In French genealogical research, there is a slight roadblock concerning more recent generations in that the civil registrations may not be made available to the public. The law states that birth and marriage registrations may not be seen until seventy-five years after the event. It used to be one hundred years and some departmental archives adhere to this old rule. For those researching in the last hundred years, this is a problem. 

Additionally, the websites of the archives are not putting up parish registers made after the Revolution, for those are considered private records. (Those made before the Revolution were done so at the orders of the King and so, were government records.) In no case will the departmental archives do research and send a copy of the records. 
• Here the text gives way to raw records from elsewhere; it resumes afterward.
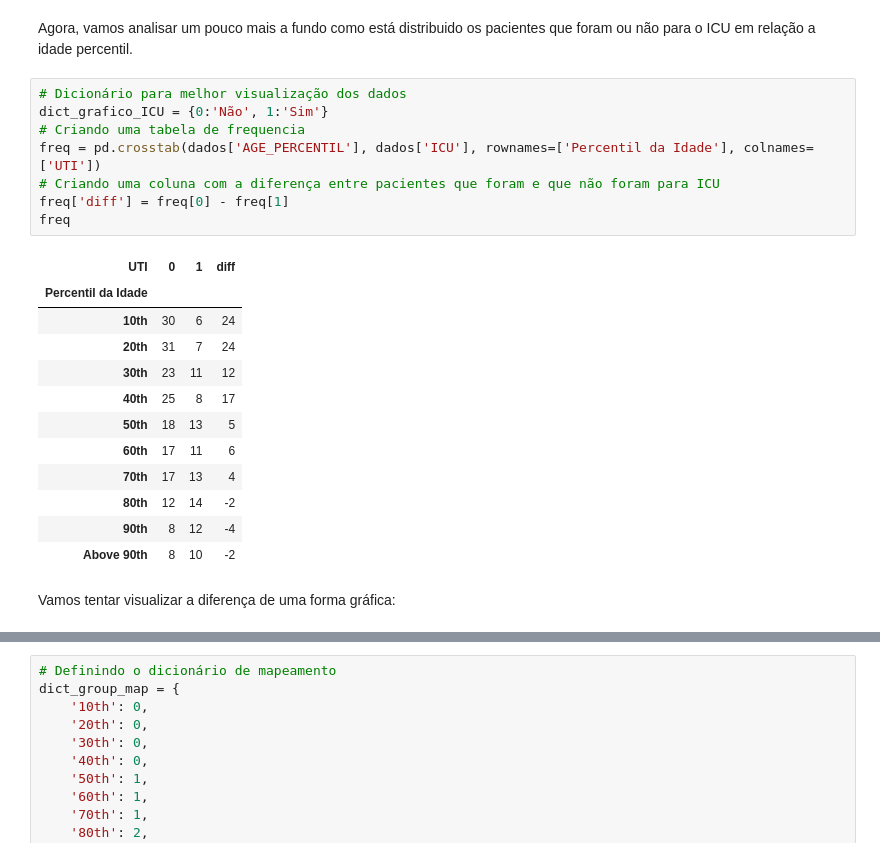
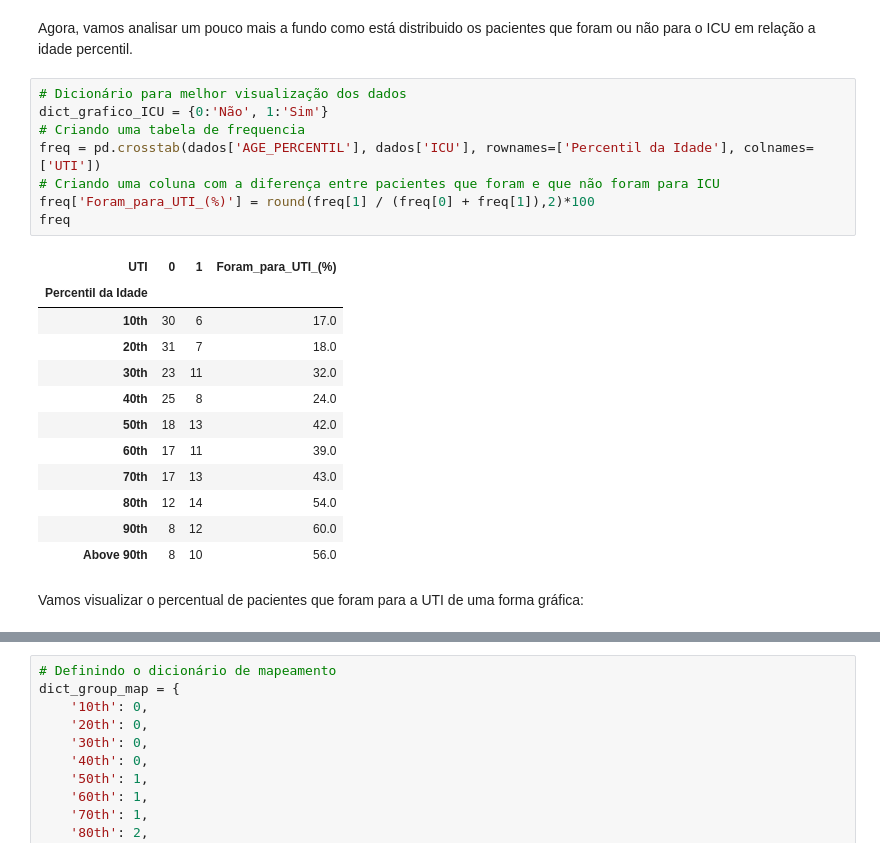
Before and after one commit to rodrigodemend/Diagn-stico-de-Dados-Cl-nicos-com-Machine-Learning, a Jupyter notebook: Notebooks/Modelagem_para_Diagnóstico_de_Dados_Clínicos_com_Machine_Learning_.ipynb, the cells around one changed output, grey strips where cells are left out. Saved outputs shown, nothing was run; the diff lists cells and outputs as text.

```diff
--- a/Notebooks/Modelagem_para_Diagnóstico_de_Dados_Clínicos_com_Machine_Learning_.ipynb
+++ b/Notebooks/Modelagem_para_Diagnóstico_de_Dados_Clínicos_com_Machine_Learning_.ipynb
@@ -281,23 +319,23 @@ Agora, vamos analisar um pouco mais a fundo como está distribuido os pacientes
 # %%
 # Dicionário para melhor visualização dos dados
 dict_grafico_ICU = {0:'Não', 1:'Sim'}
 # Criando uma tabela de frequencia
 freq = pd.crosstab(dados['AGE_PERCENTIL'], dados['ICU'], rownames=['Percentil da Idade'], colnames=['UTI'])
 # Criando uma coluna com a diferença entre pacientes que foram e que não foram para ICU
-freq['diff'] = freq[0] - freq[1]
+freq['Foram_para_UTI_(%)'] = round(freq[1] / (freq[0] + freq[1]),2)*100
 freq
 # %% [output]
-| UTI | 0 | 1 | diff |
+| UTI | 0 | 1 | Foram_para_UTI_(%) |
 | Percentil da Idade |  |  |  |
-| 10th | 30 | 6 | 24 |
-| 20th | 31 | 7 | 24 |
-| 30th | 23 | 11 | 12 |
-| 40th | 25 | 8 | 17 |
-| 50th | 18 | 13 | 5 |
-| 60th | 17 | 11 | 6 |
-| 70th | 17 | 13 | 4 |
-| 80th | 12 | 14 | -2 |
-| 90th | 8 | 12 | -4 |
-| Above 90th | 8 | 10 | -2 |
+| 10th | 30 | 6 | 17.0 |
+| 20th | 31 | 7 | 18.0 |
+| 30th | 23 | 11 | 32.0 |
+| 40th | 25 | 8 | 24.0 |
+| 50th | 18 | 13 | 42.0 |
+| 60th | 17 | 11 | 39.0 |
+| 70th | 17 | 13 | 43.0 |
+| 80th | 12 | 14 | 54.0 |
+| 90th | 8 | 12 | 60.0 |
+| Above 90th | 8 | 10 | 56.0 |
 # %% [markdown]
-Vamos tentar visualizar a diferença de uma forma gráfica:
+Vamos visualizar o percentual de pacientes que foram para a UTI de uma forma gráfica:
```
Also changed, not shown: parts of 7 cells of this notebook.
Parish and diocesan archives may resolve both issues. They will provide recent records and they will send them to you. One must write a letter. One must include a self-addressed,  stamped envelope, as well as two French first-class stamps per document requested. (Buy them online from La Poste.) Rarely, one must be prepared to write a cheque (in euros -write back negotiating a deal with stamps). One must be prepared to justify one's request, even to be rebuffed testily. 

There is no centralized archive  of registrations of catholicity. Each diocese maintains its own and generally their archives contain records only from the present back to 1900. The parish archives will contain anything older. The information that must be provided is:

  • Year of birth
  • Year of baptism or marriage
  • Residence at the time of the baptism or marriage
  • Parish in which the event took place, and the church

A map of the current dioceses of France can be found on the Church's website. By clicking on a diocese, one is taken to its website, where the parishes can be found (not always easily.) The website of the Association of Church Archivists, Association des Archivistes de l'Eglise de France,  has in the panel to the left of their welcome page the Annuaire des Archivistes Diocésains, the directory/address book of all the diocesan archivists in France.

 Bonne chance!

©2010 Anne Morddel

French Genealogy